[Web page edit records]

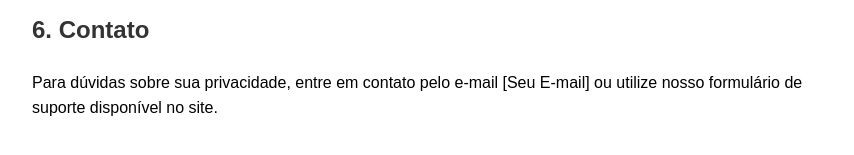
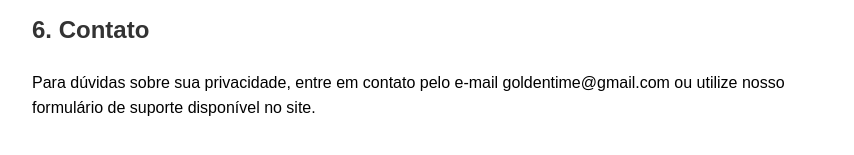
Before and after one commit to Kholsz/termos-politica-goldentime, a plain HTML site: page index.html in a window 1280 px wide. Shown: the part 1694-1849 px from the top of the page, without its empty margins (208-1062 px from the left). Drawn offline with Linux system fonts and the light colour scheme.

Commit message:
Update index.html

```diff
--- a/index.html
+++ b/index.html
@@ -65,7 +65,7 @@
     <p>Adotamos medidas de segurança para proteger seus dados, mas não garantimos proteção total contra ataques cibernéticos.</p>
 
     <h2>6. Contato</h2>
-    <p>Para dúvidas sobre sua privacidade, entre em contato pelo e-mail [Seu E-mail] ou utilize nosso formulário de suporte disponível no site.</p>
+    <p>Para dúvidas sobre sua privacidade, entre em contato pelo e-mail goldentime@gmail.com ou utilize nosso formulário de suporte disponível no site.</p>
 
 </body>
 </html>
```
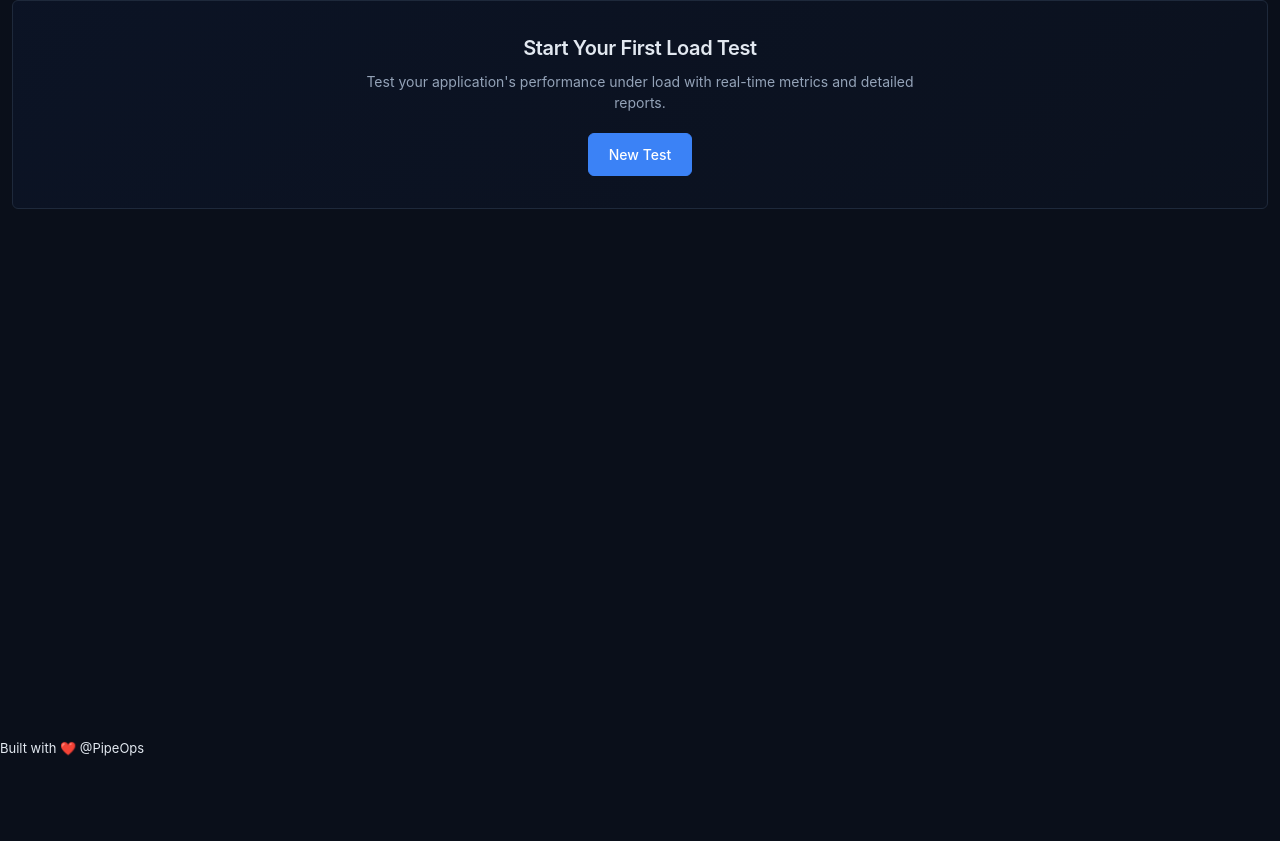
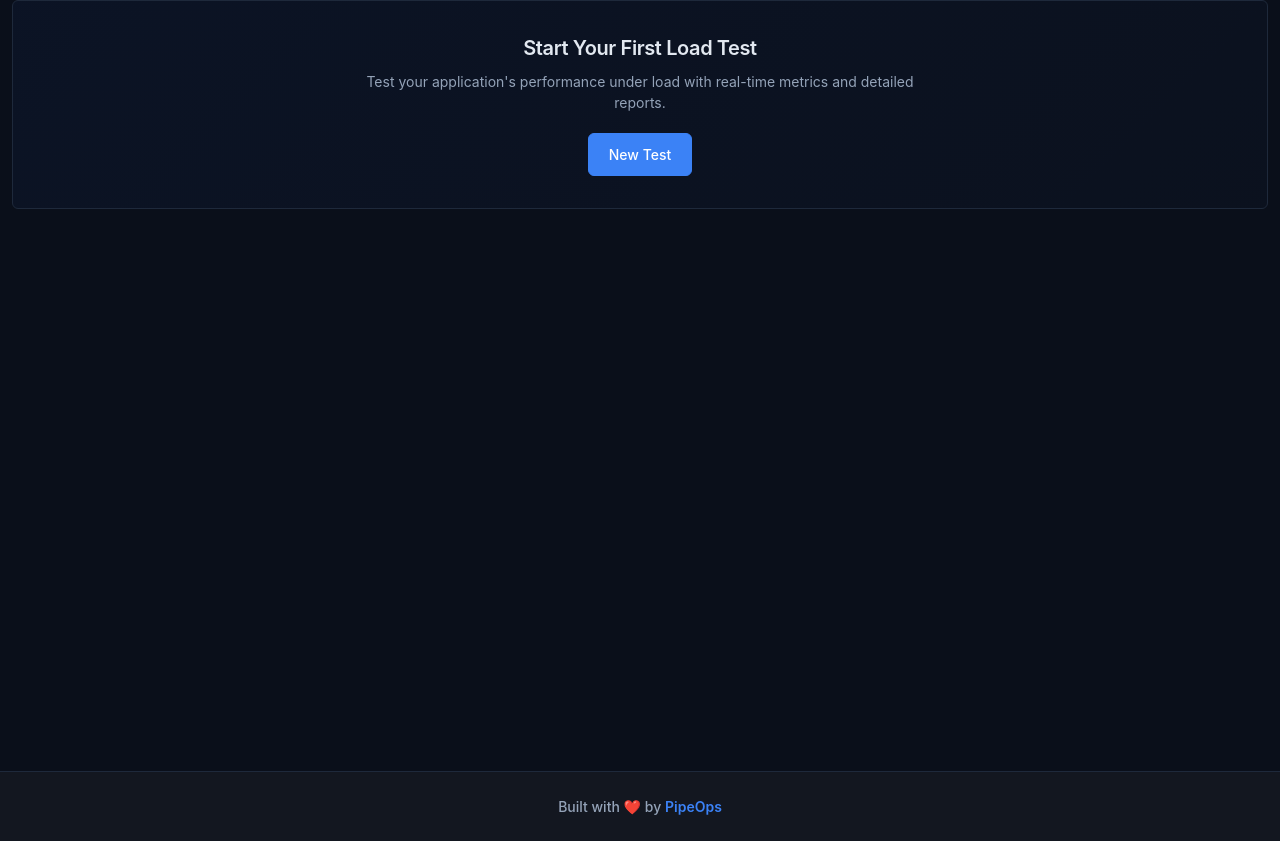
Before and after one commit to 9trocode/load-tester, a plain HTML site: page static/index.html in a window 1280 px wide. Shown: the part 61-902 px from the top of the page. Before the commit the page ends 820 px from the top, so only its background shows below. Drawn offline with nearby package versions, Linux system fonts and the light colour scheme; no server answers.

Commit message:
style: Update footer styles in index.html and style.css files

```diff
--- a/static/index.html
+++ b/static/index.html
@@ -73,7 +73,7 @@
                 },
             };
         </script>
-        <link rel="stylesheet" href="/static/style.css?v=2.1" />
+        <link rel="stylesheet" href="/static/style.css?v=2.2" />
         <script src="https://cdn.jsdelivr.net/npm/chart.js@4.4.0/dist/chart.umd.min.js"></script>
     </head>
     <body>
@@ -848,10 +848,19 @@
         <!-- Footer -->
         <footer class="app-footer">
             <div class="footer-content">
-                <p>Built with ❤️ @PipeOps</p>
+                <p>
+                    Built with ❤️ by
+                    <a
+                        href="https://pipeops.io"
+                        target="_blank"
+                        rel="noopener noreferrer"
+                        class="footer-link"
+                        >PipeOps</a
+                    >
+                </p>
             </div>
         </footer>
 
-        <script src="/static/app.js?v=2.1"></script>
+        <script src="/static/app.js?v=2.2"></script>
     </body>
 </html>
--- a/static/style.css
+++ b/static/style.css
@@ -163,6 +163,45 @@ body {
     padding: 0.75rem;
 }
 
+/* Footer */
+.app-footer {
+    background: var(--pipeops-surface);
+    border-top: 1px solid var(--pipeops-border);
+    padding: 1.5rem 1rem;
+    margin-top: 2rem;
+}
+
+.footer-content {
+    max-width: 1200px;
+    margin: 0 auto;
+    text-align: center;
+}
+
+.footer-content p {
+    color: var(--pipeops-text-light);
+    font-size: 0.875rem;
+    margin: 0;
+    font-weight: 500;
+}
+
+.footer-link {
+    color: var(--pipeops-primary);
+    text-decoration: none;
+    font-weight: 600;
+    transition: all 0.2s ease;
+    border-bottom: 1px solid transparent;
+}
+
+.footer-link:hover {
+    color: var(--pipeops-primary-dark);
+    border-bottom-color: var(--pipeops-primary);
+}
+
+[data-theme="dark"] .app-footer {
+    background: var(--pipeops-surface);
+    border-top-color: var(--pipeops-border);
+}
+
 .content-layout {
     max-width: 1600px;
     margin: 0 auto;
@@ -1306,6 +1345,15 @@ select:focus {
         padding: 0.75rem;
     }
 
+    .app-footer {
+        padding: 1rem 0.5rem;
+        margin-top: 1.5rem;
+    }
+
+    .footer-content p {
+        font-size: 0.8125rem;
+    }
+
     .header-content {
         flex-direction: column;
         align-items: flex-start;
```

--

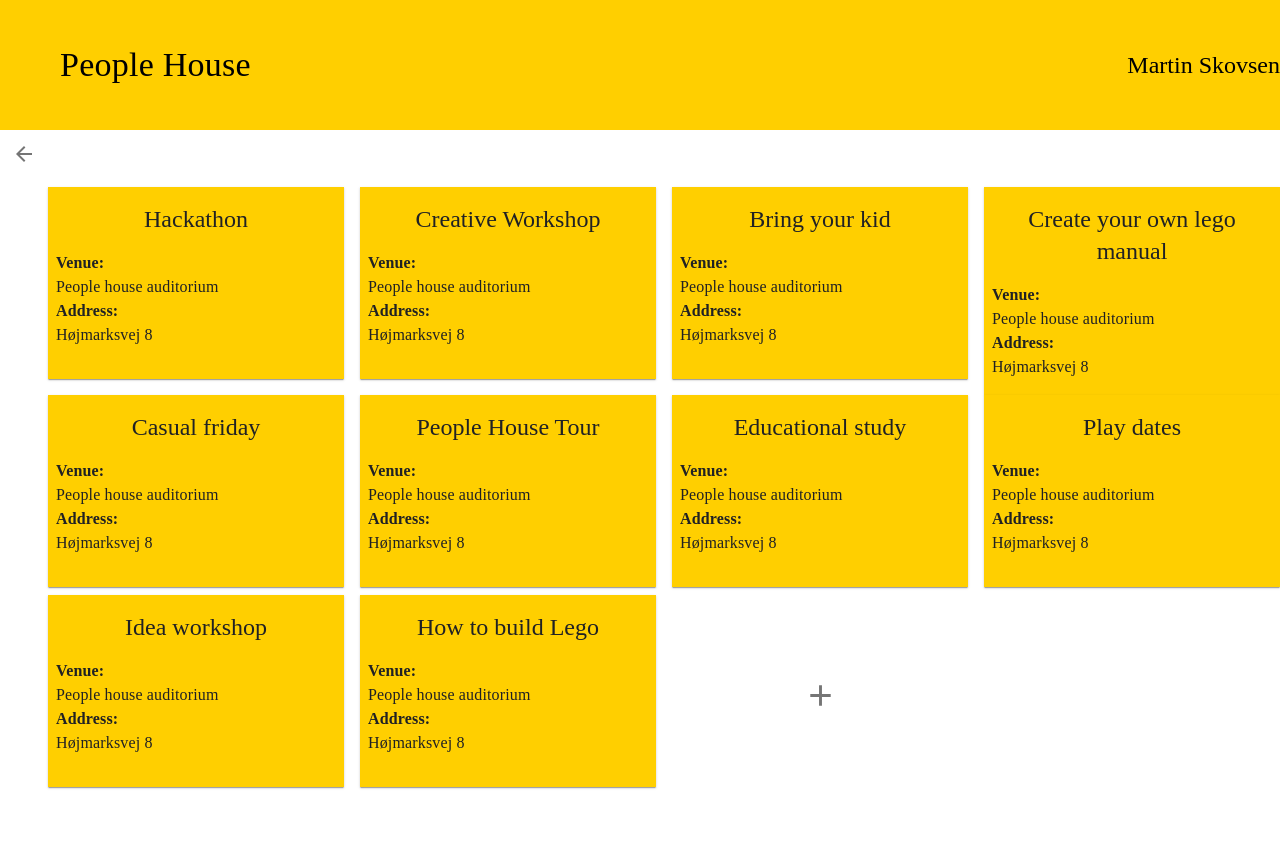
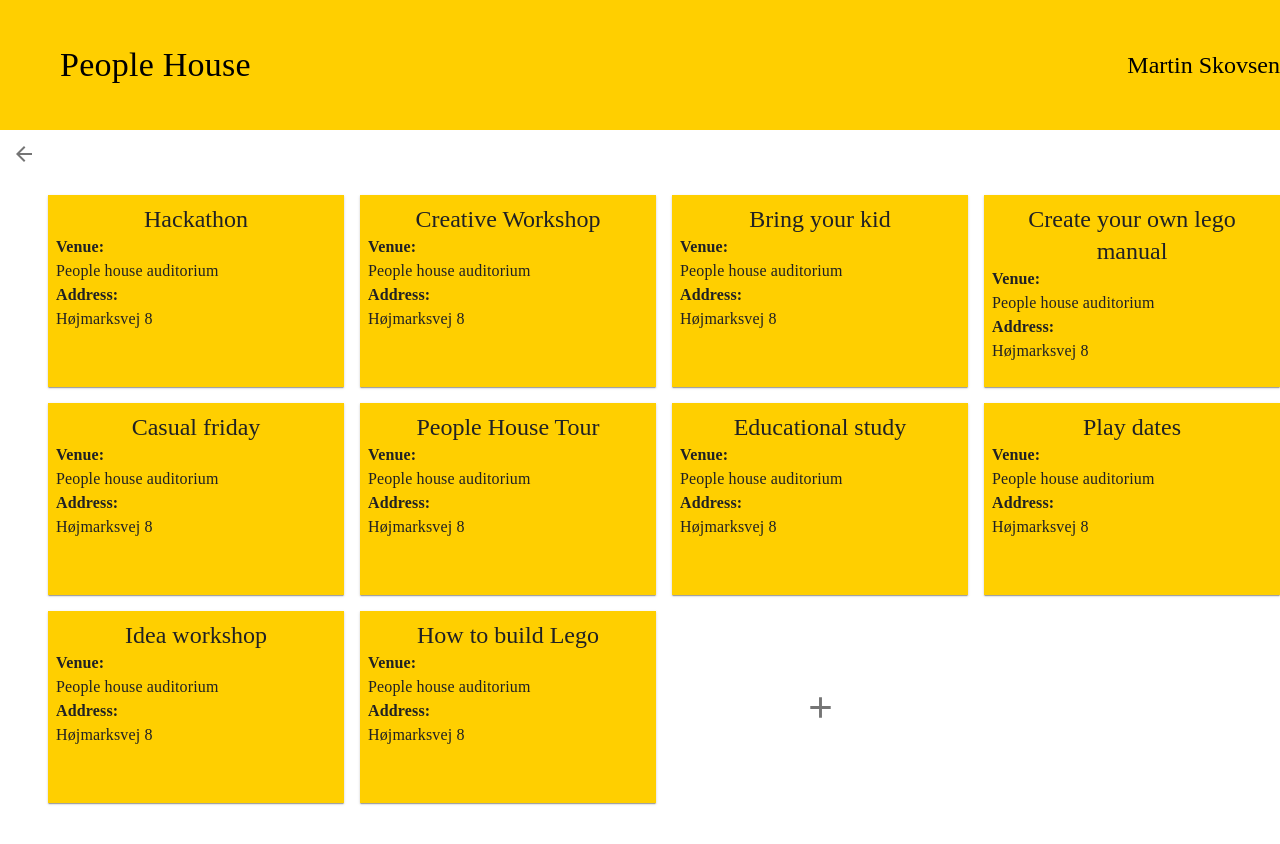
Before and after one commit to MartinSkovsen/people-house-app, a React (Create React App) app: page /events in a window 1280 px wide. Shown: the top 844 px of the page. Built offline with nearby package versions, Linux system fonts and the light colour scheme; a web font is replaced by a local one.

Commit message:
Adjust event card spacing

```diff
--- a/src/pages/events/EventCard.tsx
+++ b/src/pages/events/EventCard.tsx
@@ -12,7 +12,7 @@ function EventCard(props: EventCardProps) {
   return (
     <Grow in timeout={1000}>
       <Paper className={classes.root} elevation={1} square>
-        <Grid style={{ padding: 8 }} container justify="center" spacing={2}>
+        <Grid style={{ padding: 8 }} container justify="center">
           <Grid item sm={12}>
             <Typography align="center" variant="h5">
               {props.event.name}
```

==

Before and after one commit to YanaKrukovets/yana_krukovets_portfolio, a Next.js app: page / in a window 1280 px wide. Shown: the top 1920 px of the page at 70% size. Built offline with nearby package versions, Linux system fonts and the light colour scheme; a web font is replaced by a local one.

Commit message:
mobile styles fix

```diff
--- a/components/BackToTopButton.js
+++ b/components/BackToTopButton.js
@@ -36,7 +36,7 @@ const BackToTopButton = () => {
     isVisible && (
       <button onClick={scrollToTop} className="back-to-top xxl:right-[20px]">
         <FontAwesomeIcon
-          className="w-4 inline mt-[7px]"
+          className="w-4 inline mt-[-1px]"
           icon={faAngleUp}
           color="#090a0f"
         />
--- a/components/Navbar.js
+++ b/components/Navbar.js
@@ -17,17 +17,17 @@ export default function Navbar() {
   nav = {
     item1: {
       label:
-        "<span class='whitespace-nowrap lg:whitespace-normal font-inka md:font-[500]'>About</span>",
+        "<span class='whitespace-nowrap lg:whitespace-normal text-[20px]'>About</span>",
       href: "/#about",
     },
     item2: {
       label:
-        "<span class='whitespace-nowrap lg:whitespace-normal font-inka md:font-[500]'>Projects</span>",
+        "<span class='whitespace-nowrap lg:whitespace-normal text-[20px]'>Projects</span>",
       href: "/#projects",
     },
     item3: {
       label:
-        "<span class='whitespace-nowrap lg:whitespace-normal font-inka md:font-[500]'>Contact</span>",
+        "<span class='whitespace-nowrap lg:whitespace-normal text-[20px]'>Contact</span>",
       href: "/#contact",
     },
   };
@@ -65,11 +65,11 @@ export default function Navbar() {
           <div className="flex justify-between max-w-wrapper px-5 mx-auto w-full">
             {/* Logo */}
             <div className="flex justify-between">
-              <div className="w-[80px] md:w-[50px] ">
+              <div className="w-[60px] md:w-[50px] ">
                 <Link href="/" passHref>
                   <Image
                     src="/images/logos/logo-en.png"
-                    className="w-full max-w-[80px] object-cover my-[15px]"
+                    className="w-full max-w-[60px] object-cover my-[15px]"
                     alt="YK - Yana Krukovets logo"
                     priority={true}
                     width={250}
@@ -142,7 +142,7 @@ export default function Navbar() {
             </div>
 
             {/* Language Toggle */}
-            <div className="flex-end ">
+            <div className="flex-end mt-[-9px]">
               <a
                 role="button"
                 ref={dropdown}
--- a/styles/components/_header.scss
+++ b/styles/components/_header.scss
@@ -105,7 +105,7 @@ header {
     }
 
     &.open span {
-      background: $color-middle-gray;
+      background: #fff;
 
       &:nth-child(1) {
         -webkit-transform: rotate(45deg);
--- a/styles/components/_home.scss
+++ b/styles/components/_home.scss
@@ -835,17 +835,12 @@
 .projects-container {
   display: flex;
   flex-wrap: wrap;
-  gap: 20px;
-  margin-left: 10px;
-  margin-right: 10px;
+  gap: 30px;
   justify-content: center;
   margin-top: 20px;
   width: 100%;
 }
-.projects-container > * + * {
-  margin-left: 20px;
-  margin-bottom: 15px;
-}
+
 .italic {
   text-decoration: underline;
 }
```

### DIRECTIONS
Given the word "Navbar", show every line of the records that contains it.

### COMPLETED EXERCISE
--- a/components/Navbar.js
+++ b/components/Navbar.js
@@ -17,17 +17,17 @@ export default function Navbar() {
@@ -65,11 +65,11 @@ export default function Navbar() {
@@ -142,7 +142,7 @@ export default function Navbar() {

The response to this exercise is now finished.